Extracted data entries
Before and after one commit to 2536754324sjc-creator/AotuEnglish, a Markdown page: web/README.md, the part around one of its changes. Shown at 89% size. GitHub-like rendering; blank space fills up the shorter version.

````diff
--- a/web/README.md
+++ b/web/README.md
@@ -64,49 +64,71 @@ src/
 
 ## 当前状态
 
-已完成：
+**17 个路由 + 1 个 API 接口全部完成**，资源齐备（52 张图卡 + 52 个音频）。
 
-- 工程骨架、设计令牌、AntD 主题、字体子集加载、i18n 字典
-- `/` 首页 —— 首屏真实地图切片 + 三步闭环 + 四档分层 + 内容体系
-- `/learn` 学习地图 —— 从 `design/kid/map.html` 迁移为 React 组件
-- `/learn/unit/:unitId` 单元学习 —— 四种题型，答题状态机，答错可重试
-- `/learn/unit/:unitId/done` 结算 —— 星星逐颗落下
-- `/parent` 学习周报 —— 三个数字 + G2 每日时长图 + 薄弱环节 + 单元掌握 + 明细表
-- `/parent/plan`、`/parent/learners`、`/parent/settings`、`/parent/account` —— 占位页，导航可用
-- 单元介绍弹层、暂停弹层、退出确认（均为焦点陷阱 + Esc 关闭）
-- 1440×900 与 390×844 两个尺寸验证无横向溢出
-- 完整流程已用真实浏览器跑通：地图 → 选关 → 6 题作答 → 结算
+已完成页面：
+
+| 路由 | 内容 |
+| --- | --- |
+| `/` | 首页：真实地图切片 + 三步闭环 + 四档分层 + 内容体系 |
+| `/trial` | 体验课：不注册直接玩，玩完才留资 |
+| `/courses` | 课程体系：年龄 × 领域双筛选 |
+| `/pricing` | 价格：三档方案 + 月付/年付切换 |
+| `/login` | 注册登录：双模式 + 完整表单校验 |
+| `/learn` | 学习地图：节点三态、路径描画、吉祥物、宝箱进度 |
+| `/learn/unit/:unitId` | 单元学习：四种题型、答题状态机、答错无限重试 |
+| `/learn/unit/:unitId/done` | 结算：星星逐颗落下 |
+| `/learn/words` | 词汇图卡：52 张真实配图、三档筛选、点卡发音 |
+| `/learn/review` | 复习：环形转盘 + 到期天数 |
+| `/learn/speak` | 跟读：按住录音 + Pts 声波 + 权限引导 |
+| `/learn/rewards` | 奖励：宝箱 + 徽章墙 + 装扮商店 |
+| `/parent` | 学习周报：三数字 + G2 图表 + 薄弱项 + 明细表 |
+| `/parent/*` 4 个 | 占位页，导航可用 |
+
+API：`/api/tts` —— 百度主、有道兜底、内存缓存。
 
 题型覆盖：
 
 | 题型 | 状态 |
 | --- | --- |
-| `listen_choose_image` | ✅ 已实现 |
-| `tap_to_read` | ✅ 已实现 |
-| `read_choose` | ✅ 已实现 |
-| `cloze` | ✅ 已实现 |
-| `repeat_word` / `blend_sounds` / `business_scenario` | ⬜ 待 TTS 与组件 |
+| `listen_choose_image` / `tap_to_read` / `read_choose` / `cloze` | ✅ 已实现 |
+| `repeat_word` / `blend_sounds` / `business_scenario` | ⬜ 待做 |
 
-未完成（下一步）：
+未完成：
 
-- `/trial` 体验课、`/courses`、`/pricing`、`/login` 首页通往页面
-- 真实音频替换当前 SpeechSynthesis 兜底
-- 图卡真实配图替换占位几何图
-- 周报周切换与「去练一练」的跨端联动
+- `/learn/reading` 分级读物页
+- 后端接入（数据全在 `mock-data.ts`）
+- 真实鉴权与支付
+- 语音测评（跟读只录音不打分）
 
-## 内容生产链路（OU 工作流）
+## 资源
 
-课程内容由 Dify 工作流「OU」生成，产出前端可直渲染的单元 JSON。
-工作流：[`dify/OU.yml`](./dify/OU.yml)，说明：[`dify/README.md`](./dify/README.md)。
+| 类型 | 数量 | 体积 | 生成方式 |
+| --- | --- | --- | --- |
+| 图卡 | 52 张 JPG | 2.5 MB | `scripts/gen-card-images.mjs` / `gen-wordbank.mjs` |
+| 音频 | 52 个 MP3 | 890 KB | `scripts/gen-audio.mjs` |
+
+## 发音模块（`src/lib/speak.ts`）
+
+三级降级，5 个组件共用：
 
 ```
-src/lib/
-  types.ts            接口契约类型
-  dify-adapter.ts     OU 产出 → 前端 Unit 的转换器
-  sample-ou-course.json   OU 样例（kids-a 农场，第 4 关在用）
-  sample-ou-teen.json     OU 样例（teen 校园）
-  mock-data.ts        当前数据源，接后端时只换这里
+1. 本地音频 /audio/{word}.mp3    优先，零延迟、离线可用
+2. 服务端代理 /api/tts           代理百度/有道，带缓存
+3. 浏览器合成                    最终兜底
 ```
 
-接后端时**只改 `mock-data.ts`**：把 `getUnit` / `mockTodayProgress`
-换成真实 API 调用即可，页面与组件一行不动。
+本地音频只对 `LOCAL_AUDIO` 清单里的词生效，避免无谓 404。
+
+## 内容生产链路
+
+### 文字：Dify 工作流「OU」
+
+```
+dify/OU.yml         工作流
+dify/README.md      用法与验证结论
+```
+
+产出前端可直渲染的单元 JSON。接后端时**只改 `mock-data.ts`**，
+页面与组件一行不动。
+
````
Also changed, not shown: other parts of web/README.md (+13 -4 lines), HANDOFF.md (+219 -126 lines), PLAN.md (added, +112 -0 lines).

▶ _TO DO_: Using the records above, work out the number of lines that contain "mock" and write only that number.

▶ _OUTPUT FOR THIS EXERCISE_: 4